Simple to use also was the cruise control. Parking sensors come fitted, which are always handy for this size of vehicle. One tiny thing that was missed was electric one touch windows. I am a fan of one touch windows and the FJ let me down. They do come in handy sometimes.
I am of 1 metre 75 tall and I struggled to find a comfortable position with my arms. Maybe any tall Japanese guy generally has longer arms than in the West but the fact is I could not find a completely comfortable driving position due to the steering not having reach. Rake it had but no reach. So if to be any taller you need to have arms like Lima’s or drive with your knees closer to the steering wheel.
One thing I thought to be a little pointless was the on-dash compass, clock and inclinometer. Compass and clock may be of use but no need to be top mounted and the inclinometer, what is the point of having an inclinometer on this model? If anything, the only time you’ll see this move is on exiting the highway and hitting the bends.
There is not much to write home about on the safety features here. Ok the usual Anti-Lock Brakes (ABS) and Stability Control are present. Driver and passenger airbags but that is pretty much it. This is a four wheel drive though and thus the build of the FJ alone will be stronger in frame and chassis. Quite standard really if the car had been nearly 10 years old.
This is a Limited edition of 200 FJ Cruiser Streets, wearing jewellery and holding a 4.0 litre V6 with 260HP and 271 lb-ft of torque. Where is the V8 Toyota? With all the four wheel drives in the group that have V8 engines and as this will be the last of the FJ, where is the V8? The UAE loves the V8 and this is a ‘Street” version after all.
The 5 speed transmission is extremely smooth. Almost feels like a DSG. It’s so smooth when paired to this engine with its almost equal power and torque. Within the car you get the faint and similar sound of a Porsche note from the back of the car, well I think so anyway.
The car is fitted with an A-Trac system, rear diff lock and has a very manual four wheel drive select but unfortunately this has no real use in this model. Take the car across the tracks and it’s happy, try to take anywhere near the sand and the fact that you don’t want to ruin the 20’s holds you back but the car will rub its belly. Suffice to say I had no further intension of going off the tracks.
As speed goes it is rather frugal for the power. 0-100kph was reached in 8.86 seconds. It pulls clean and without too much effort, while changing gear smoothly.
Anti-lock Brakes (ABS) and stability control are present and the suspension has been lowered. That said though you do not feel the difference in ride from the regular models. This reacts like pretty much any four-wheel drive and will role quite a bit if not careful on the bends but on the whole a very smooth and stable ride.
3.10 seconds. Yes, 3.10 seconds was all it took to stop this two and half ton vehicle and it stopped quite gracefully too. The ABS hardly came into play, which meant maybe there was more braking in the car to be had. It surprised the hell out of me!

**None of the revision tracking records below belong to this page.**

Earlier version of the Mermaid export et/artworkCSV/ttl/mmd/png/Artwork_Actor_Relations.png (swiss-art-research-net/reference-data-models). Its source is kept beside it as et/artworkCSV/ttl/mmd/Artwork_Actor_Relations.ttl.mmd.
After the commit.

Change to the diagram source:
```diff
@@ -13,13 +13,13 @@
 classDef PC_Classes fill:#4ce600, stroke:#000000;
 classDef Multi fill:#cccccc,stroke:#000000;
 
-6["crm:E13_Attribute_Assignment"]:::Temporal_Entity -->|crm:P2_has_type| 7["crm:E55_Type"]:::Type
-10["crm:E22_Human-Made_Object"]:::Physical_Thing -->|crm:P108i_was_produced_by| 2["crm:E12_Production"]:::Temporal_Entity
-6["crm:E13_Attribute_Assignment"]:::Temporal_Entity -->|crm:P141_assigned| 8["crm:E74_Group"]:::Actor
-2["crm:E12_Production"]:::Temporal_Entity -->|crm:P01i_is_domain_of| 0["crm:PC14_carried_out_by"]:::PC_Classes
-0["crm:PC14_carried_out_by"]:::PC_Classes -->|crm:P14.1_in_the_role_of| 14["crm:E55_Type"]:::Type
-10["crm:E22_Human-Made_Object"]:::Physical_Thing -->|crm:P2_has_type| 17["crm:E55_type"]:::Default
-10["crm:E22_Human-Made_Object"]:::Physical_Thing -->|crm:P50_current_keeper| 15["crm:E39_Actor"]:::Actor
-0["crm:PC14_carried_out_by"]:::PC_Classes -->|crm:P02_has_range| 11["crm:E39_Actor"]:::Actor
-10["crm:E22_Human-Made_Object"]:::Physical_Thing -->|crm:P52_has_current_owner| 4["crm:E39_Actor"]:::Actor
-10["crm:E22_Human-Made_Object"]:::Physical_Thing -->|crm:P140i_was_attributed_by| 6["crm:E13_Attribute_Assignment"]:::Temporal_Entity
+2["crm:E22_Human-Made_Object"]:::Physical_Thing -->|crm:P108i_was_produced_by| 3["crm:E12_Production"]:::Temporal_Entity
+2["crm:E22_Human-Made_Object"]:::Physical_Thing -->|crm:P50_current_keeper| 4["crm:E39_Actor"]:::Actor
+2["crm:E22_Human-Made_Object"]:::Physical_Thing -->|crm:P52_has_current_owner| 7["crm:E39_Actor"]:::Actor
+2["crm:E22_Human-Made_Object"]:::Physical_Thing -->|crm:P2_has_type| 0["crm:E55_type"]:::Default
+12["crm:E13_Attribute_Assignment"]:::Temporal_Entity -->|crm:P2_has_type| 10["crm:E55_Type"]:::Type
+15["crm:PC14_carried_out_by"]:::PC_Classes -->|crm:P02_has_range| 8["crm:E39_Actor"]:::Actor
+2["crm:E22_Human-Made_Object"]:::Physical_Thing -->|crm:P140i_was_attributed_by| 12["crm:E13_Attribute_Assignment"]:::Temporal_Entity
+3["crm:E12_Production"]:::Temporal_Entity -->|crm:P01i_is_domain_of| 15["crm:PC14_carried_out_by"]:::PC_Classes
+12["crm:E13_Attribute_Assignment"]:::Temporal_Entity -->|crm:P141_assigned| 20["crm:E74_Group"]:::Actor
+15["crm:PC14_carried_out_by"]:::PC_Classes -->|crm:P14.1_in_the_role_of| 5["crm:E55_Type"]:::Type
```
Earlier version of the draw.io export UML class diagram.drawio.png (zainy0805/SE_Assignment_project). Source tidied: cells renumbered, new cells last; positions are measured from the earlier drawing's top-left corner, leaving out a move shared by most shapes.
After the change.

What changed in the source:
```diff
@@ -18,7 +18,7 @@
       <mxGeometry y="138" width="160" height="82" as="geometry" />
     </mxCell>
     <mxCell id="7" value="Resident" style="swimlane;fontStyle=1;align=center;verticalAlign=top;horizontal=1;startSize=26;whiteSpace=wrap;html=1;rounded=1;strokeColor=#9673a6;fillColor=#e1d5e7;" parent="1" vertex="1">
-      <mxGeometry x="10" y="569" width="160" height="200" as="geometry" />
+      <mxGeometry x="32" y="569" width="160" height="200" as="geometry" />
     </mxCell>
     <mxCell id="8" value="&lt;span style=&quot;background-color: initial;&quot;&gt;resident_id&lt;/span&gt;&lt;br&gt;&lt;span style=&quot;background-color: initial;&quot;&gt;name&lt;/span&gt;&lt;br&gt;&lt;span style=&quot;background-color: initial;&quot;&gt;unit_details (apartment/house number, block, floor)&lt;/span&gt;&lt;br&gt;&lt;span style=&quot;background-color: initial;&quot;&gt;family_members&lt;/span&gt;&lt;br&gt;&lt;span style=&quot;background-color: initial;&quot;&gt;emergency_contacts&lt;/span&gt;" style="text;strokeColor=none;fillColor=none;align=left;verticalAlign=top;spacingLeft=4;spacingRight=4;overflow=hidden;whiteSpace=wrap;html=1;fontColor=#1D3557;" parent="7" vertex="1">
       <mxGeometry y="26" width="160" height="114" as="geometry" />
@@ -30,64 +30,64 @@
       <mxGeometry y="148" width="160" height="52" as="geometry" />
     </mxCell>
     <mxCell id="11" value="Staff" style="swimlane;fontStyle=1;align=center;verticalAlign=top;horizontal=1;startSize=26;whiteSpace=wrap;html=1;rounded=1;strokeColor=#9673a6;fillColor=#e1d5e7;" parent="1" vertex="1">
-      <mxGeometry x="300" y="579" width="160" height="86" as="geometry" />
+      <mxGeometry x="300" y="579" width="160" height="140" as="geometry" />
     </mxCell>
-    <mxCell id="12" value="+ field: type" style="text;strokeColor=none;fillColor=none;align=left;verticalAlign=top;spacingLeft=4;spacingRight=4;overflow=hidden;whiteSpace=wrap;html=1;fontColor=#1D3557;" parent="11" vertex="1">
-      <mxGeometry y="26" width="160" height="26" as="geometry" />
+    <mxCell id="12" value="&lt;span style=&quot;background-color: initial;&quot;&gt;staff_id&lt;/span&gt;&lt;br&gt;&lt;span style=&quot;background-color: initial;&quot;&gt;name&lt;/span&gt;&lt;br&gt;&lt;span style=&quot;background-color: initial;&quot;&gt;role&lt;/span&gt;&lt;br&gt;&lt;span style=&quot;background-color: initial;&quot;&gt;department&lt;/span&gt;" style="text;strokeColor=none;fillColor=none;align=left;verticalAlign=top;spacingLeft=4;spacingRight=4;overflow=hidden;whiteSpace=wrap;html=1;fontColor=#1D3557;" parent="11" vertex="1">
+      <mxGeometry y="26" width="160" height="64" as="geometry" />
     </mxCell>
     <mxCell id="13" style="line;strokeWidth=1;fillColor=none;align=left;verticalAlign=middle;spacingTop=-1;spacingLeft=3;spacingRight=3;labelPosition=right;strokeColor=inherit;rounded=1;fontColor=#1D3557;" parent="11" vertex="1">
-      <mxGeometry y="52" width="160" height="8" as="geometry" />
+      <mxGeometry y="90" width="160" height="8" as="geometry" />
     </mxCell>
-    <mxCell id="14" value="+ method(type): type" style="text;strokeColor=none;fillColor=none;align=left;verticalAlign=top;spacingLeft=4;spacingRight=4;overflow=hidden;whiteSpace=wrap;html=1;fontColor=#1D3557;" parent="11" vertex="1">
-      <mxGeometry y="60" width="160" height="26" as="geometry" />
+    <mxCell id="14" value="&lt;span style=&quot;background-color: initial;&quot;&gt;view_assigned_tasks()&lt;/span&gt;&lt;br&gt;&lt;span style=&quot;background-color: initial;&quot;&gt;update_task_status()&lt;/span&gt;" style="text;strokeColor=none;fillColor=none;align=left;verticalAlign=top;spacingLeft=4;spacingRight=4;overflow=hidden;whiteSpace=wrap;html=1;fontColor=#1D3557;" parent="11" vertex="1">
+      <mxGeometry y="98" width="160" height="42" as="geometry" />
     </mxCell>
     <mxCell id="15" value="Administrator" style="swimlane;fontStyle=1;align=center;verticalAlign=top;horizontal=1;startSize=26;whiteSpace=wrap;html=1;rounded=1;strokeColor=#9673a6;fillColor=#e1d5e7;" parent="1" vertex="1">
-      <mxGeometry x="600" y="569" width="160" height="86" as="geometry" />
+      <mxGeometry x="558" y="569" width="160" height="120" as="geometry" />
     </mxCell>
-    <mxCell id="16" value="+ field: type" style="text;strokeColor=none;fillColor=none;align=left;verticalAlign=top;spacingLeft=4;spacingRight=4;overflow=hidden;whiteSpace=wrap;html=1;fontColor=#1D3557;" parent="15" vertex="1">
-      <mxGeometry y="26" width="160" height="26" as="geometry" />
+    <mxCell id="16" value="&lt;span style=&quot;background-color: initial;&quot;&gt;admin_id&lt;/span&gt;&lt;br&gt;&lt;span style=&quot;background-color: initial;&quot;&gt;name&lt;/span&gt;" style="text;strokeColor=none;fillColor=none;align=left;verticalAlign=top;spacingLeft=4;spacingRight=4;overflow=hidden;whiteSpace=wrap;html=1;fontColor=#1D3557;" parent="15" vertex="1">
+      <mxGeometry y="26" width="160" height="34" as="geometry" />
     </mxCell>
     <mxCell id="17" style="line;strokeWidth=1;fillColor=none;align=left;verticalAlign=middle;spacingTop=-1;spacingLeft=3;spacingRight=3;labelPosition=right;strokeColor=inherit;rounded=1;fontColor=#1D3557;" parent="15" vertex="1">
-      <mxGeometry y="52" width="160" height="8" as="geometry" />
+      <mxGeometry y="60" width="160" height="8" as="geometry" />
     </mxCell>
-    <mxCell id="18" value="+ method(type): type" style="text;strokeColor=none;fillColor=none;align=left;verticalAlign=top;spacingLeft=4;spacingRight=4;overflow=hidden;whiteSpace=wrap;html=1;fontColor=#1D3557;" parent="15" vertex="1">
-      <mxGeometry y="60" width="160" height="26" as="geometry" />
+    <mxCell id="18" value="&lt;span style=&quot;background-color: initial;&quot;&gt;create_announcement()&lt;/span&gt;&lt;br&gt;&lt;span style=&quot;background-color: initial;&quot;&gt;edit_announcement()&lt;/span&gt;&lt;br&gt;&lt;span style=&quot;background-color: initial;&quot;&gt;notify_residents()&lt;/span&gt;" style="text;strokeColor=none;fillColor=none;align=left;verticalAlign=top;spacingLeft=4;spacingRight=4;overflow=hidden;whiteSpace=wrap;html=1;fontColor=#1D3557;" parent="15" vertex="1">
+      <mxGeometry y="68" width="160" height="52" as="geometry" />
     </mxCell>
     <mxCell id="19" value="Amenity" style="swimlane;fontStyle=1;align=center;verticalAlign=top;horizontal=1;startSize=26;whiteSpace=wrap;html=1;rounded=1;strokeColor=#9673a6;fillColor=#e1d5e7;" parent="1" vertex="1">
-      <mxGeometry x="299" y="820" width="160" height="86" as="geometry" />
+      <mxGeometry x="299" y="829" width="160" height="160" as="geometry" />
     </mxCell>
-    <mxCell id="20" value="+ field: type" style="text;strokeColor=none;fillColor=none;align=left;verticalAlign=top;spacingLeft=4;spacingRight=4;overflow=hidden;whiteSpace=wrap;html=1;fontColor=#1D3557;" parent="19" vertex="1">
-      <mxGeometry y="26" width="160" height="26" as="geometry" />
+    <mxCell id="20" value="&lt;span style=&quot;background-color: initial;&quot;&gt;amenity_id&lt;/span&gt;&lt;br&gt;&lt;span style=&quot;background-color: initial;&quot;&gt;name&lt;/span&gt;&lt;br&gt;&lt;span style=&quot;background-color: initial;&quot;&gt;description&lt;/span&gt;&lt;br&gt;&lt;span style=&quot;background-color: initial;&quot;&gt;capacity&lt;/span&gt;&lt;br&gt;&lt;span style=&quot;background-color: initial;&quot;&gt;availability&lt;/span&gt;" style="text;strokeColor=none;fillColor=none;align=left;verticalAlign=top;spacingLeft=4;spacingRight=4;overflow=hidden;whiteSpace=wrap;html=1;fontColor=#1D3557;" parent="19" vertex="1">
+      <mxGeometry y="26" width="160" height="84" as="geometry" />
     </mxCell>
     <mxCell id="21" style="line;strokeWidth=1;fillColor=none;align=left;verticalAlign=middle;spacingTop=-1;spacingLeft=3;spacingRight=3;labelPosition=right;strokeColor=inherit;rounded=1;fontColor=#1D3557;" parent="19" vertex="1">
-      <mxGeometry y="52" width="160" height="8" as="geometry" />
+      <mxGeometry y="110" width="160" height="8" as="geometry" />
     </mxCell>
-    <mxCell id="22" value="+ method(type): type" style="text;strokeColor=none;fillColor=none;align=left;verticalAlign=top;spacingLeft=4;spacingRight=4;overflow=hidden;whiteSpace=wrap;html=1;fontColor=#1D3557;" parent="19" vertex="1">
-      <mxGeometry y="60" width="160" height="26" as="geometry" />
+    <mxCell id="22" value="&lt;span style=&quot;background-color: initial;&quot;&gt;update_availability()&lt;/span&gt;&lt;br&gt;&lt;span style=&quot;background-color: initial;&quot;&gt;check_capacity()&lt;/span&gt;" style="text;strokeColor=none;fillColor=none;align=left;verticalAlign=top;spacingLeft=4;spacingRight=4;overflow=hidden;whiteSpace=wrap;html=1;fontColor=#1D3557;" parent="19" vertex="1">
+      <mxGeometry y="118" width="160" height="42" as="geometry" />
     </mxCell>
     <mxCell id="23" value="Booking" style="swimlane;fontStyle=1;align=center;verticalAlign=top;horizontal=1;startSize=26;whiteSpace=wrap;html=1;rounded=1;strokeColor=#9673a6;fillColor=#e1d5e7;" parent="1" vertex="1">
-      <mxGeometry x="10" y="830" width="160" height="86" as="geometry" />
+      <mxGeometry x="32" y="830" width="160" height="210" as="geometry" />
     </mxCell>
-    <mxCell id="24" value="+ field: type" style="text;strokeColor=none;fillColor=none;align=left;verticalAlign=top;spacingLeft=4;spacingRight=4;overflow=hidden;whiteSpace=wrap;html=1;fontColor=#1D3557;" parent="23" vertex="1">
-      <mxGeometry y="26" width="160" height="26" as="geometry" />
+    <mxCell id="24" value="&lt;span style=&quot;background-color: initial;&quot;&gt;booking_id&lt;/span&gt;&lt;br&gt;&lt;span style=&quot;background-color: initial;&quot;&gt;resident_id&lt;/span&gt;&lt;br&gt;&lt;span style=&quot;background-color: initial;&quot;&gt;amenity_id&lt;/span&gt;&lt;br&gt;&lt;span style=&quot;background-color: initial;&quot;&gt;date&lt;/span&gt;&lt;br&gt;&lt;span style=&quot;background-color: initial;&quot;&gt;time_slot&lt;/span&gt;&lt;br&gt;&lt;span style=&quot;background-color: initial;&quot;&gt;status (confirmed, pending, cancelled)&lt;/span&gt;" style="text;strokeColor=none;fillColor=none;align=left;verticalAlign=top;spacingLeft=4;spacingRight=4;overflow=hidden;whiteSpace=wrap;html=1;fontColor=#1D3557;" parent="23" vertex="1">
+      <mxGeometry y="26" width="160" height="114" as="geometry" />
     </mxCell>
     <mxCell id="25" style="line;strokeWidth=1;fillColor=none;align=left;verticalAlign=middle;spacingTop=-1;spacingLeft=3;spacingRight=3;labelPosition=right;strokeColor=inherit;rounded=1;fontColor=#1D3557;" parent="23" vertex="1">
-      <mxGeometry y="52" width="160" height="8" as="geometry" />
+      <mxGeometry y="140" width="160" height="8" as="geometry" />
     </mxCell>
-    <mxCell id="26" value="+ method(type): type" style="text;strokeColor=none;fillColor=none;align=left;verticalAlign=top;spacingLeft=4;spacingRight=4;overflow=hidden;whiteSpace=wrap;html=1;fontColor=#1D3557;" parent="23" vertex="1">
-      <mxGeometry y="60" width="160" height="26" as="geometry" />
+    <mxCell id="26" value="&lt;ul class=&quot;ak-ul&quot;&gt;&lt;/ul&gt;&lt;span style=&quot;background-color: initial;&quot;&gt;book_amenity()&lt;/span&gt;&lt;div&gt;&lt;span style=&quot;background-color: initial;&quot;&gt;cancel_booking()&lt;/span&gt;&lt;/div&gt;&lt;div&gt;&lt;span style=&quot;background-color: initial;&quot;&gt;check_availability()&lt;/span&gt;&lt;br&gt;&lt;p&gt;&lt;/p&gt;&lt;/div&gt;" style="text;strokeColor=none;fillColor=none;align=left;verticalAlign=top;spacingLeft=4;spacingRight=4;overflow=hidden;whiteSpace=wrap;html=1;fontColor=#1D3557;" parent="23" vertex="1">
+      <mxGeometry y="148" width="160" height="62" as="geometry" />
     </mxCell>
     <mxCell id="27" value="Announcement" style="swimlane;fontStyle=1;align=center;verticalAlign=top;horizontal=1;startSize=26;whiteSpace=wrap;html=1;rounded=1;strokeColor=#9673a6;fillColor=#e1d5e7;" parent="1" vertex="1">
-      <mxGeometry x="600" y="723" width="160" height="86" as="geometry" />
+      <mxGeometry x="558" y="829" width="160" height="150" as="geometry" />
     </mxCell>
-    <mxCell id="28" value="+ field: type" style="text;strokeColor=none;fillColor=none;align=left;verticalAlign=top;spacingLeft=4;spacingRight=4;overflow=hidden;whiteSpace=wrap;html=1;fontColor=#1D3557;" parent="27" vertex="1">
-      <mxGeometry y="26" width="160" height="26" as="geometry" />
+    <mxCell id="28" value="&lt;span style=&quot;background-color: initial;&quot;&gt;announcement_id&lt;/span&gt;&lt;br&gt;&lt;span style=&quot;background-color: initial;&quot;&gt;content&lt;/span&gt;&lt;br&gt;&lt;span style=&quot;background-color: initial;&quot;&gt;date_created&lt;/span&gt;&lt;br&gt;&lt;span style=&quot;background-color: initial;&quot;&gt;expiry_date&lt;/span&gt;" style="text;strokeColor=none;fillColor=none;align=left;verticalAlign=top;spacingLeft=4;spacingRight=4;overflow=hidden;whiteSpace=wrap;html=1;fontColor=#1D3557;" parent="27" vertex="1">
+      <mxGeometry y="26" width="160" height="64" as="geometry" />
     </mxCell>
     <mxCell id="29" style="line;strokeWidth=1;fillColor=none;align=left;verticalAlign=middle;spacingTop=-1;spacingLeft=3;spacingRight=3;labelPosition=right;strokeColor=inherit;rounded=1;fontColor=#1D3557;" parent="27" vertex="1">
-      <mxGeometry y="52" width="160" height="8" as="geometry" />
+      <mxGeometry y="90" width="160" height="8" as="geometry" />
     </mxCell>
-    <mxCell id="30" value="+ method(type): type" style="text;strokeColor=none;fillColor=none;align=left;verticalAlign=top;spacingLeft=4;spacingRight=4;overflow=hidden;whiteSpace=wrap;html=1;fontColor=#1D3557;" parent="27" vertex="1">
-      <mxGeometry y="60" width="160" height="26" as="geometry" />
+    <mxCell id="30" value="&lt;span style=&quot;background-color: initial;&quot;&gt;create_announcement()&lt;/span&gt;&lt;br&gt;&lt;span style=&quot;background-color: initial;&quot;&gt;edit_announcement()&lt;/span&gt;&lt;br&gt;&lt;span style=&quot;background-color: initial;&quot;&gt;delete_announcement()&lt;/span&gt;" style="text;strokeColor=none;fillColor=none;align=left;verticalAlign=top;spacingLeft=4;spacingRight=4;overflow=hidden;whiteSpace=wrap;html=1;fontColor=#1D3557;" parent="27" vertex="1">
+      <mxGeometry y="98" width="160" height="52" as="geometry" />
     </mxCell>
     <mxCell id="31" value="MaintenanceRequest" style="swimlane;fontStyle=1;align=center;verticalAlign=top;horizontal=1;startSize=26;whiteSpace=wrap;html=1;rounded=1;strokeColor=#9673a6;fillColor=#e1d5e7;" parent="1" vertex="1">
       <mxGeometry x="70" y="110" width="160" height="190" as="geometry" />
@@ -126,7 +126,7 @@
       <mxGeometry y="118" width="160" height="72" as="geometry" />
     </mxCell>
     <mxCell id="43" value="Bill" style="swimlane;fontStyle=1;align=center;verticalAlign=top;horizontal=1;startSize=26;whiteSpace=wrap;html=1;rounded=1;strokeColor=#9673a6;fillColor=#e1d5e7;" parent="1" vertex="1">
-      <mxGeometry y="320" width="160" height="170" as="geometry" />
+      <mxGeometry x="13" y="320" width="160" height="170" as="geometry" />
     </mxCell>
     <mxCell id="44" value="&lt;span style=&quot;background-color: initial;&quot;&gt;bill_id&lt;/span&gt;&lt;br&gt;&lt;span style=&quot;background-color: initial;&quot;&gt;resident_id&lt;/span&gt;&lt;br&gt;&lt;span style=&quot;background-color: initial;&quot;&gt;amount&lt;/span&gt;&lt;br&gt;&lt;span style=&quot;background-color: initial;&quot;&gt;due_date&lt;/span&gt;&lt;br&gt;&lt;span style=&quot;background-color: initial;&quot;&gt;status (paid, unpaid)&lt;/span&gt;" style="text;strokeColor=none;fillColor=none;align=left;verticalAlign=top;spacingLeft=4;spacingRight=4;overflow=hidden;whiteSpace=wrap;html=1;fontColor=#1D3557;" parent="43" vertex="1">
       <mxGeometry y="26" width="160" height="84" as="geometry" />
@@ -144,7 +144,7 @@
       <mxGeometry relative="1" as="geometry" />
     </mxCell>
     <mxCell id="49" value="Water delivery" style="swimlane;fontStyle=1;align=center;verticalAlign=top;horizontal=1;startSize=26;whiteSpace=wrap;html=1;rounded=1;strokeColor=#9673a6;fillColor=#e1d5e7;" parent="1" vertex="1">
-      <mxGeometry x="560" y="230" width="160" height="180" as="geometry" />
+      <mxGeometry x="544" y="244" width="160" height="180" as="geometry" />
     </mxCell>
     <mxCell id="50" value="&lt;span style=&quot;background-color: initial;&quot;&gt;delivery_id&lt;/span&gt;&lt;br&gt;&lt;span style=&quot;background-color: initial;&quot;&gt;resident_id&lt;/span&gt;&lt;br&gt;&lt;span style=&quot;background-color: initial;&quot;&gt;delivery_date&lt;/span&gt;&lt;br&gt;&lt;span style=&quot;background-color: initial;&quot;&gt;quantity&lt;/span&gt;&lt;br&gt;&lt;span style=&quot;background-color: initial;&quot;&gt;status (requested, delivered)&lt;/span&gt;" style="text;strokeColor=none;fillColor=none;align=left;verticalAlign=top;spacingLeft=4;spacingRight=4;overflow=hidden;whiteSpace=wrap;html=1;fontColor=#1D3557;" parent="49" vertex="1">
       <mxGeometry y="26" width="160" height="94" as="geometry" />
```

Pretty much a stock car, a few bling items on the exterior, no V8 and lowered suspension didn’t make this car as limited as is could be. This is the last of the FJ and Toyota could have sent this car out with a bang, instead it’s more of a pop. I am a fan of the FJ though and would struggle to choose between a Wrangler and this as a car buyer. It makes you feel young and it keeps a smile on your face. For this reason alone, I would rather do with the standard model and be able to enjoy the dunes and the car for its true purpose of existence. Adventure…